Aside from being featured in the art show as a photographer, Billy also curated the show, and said that he chose those particular artists because
“They were real. They actually have a presence in the tracks. Walking the tracks, they’re on freight trains, on subway trains.
Billy is quite possibly one of the most well-recognized and active NYC graffiti documentarians of today. He has been photographing graffiti since 2002 and has consistently put out flicks, traveling and exploring different cities as often as possible. He is also one of the most well-respected NYC photographers in the graffiti world. This is due, in part, to the maintained anonymity of the locations he photographs.
“That’s for a specific reason… I was showed that way by older folks who would give me shit for going into an abandoned building and taking a picture out the window where you can see the surroundings, so I’ll go in a building and take a pic of some shit where you can’t see what’s next door. I went to New Jersey recently and found some spots with very very little traffic, but if it was on the map everyone would go there. I didn’t even post a picture of it because I didn’t want people knowing about it.”
His genuine love of the graffiti culture is what makes Billy’s work so exclusive and consequently. What he does doesn’t stem from just enjoying photography but also from being in love with graffiti and adventure. In regards to shooting, he mentioned that he always uses “something different, not some balling ass camera,” and majority of what he posts on Instagram is straight from his iPhone. When asked what had made him realize that he wanted to document graffiti, his response was:
“At first I just liked walking around the streets, graffiti wasn’t even the main focus. I used to look for spots to skate. I liked to look for weird things to see in everyday life. I also knew writers, I knew writers crazy lives that I didn’t think I could ever be a part of it because it’s just so crazy. I never thought… Like I thought there’s no way in hell I’ll know everybody’s name. There are so many names out there like how do you get to know everyone’s name. Now I sit down and think about how I used to think like that. I can now really recognize every single name on that wall and tell you whether that’s some new guy or some old guy. It’s a hobby just like every other hobby. There’s a love in it that all ties in.”
We also spoke a little about how he feels about what camera phones and Instagram have been doing for graff photography.
“It’s great that it’s keeping things moving. It’s keeping people on their toes. Whether they have something bad to say about it or something good to say about it, they’re talking about it. It’s a focus. It’s not something that’s gonna get stale. You can bring up the topic, a 4 x 6 photograph print, which anyone who grew up with that stuff would be like ‘ah this was the good times’, you could actually hold the picture. They (this generation) can’t relate to that. You can’t force them to relate to that. They know iPhones and Instagram. So they’re just continuing it. There’s always going to be something new.
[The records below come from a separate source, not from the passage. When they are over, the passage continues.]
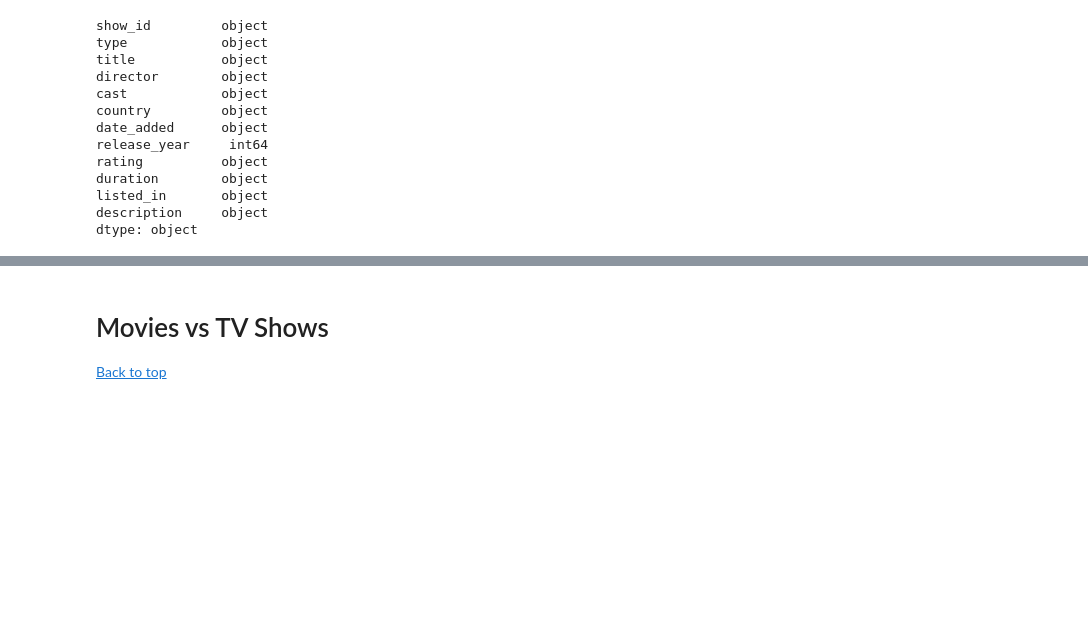
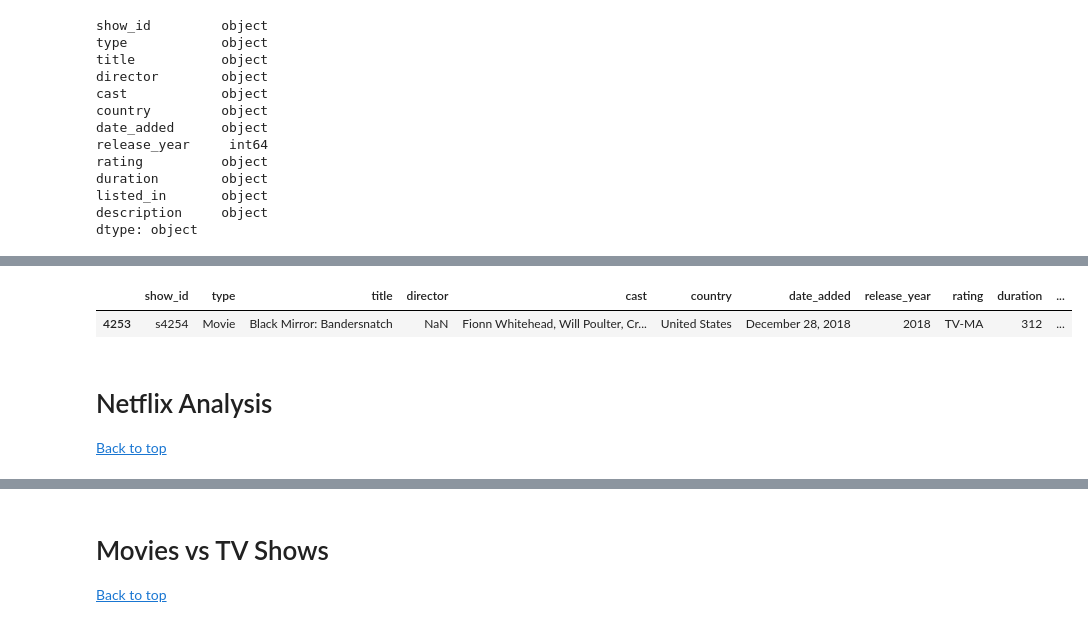
Before and after one commit to Omar-Elnazly/Netflix-Analysis, a Jupyter notebook: main notebook.ipynb, the cells around one changed output, grey strips where cells are left out. Saved outputs shown, nothing was run; the diff lists cells and outputs as text; code cells hidden in the pictures; blank space fills up the shorter version.

```diff
--- a/main notebook.ipynb
+++ b/main notebook.ipynb
@@ -82,0 +130,6 @@ netflix_df.describe()
+# %%
+longest_movie = long_movies[long_movies['duration'] > 300]
+longest_movie
+# %% [output]
+|  | show_id | type | title | director | cast | country | date_added | release_year | rating | duration | ... |
+| 4253 | s4254 | Movie | Black Mirror: Bandersnatch | NaN | Fionn Whitehead, Will Poulter, Cr... | United States | December 28, 2018 | 2018 | TV-MA | 312 | ... |
@@ -82,0 +143,4 @@ netflix_df.describe()
+# %% [markdown]
+<a id='netflix'></a>
+# Netflix Analysis
+[Back to top](#table_of_contents)
```
Also changed, not shown: parts of 24 cells of this notebook.
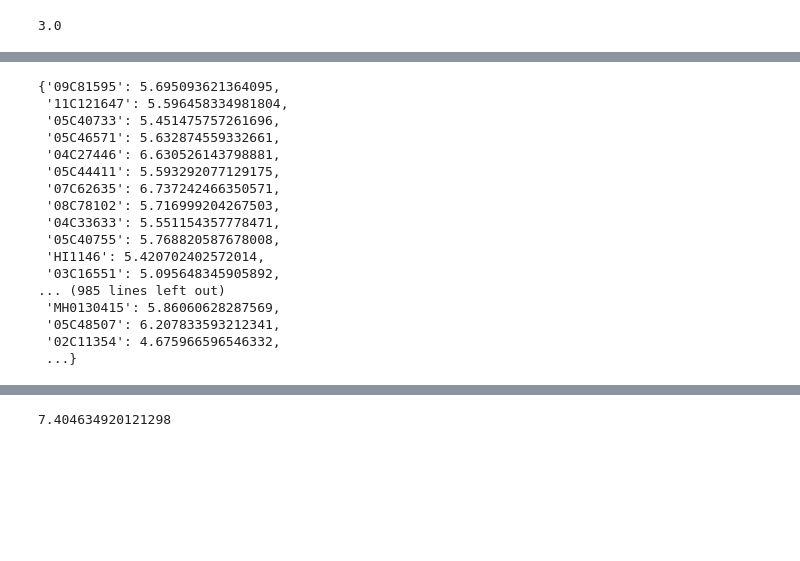
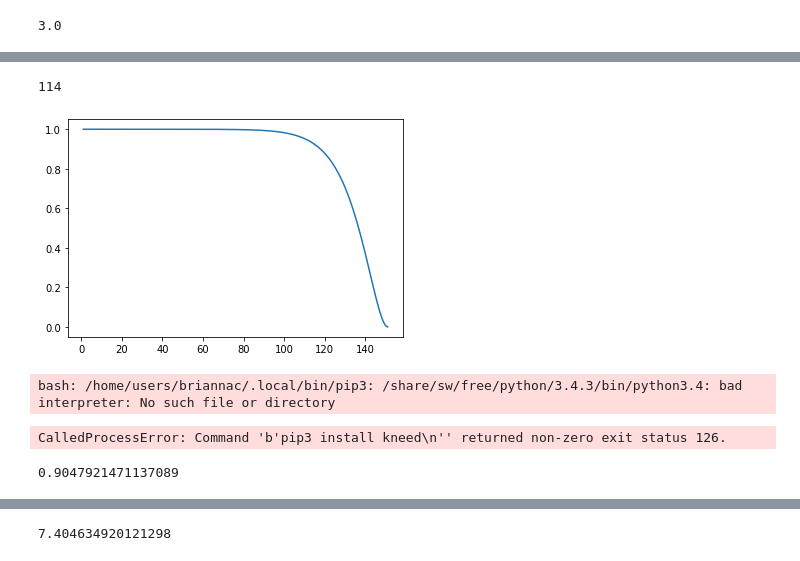
Before and after one commit to briannachrisman/alt_haplotypes, a Jupyter notebook: src/collect_kmers/kmer_approx.ipynb, the cells around one changed output, grey strips where cells are left out. Saved outputs shown, nothing was run; the diff lists cells and outputs as text; code cells hidden in the pictures; blank space fills up the shorter version.

```diff
--- a/src/collect_kmers/kmer_approx.ipynb
+++ b/src/collect_kmers/kmer_approx.ipynb
@@ -53,23 +53,17 @@ total_mapped_reads = flagstat.ProperPair*((flagstat.Total_Reads-flagstat.Supplem
 avg_coverage = total_mapped_reads*150/(6.27e9*(bam_mappings.sex_numeric.astype(float)==1.0) + 6.37e9*(bam_mappings.sex_numeric.astype(float)==2.0))
 avg_n_100mers = (150-kmer_length)/(150/avg_coverage)
 kmer_depth_dict = {k:avg_n_100mers[k] for k in avg_n_100mers.keys()}
-# %%
-kmer_depth_dict
-# %% [output]
-{'09C81595': 5.695093621364095,
- '11C121647': 5.596458334981804,
- '05C40733': 5.451475757261696,
- '05C46571': 5.632874559332661,
- '04C27446': 6.630526143798881,
- '05C44411': 5.593292077129175,
- '07C62635': 6.737242466350571,
- '08C78102': 5.716999204267503,
- '04C33633': 5.551154357778471,
- '05C40755': 5.768820587678008,
- 'HI1146': 5.420702402572014,
- '03C16551': 5.095648345905892,
-... (985 lines left out)
- 'MH0130415': 5.86060628287569,
- '05C48507': 6.207833593212341,
- '02C11354': 4.675966596546332,
- ...}
+# %%
+from kneed import KneeLocator
+kn = KneeLocator(list(range(1,152)), probs, curve='concave', direction='decreasing')
+plt.plot(list(range(1,152)), probs)
+print(kn.knee)
+# %% [output]
+114
+[figure, added]
+# %%
+%%bash
+pip3 install kneed
+# %% [output]
+bash: /home/users/briannac/.local/bin/pip3: /share/sw/free/python/3.4.3/bin/python3.4: bad interpreter: No such file or directory
+CalledProcessError: Command 'b'pip3 install kneed\n'' returned non-zero exit status 126.
@@ -75,0 +72,4 @@ kmer_depth_dict
+# %%
+correct_rate_per_base**100
+# %% [output]
+0.9047921471137089
```
Also changed, not shown: parts of 21 cells of this notebook, 41 other files.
I enjoy going to abandoned buildings and tunnels and all that shit and now you go on Instagram and see everyone and their mothers go there, for whatever reason.(Because of this) It makes you feel like if everyone is going there it’s not as fun so you have to go out and find some new spots. So it’s a good thing.”
With over 30,000 followers on Instagram, it’s safe to say that Billy Schon is one photographer who graffiti lovers can trust to go out there and show pieces we might not be able to see ourselves. He hopes to continue curating art shows and wants to focus more on doing just that.
The opening was organized by Colfax & Bales at The Village Pour House, but the artworks will be put on view and for sale at their Lower East Side Boutique, located at 174 Ludlow Street. Good Wood NYC has also designed blank train photo frames that are available for purchase.
For more photos of the Track Work Show check out http://www.trackworkshow.tumblr.com.
Interested in purchasing a piece? Contact FreshPaintNYC@gmail.com or head on over to Colfax & Bale.
Good Wood NYC
Colfax & Bale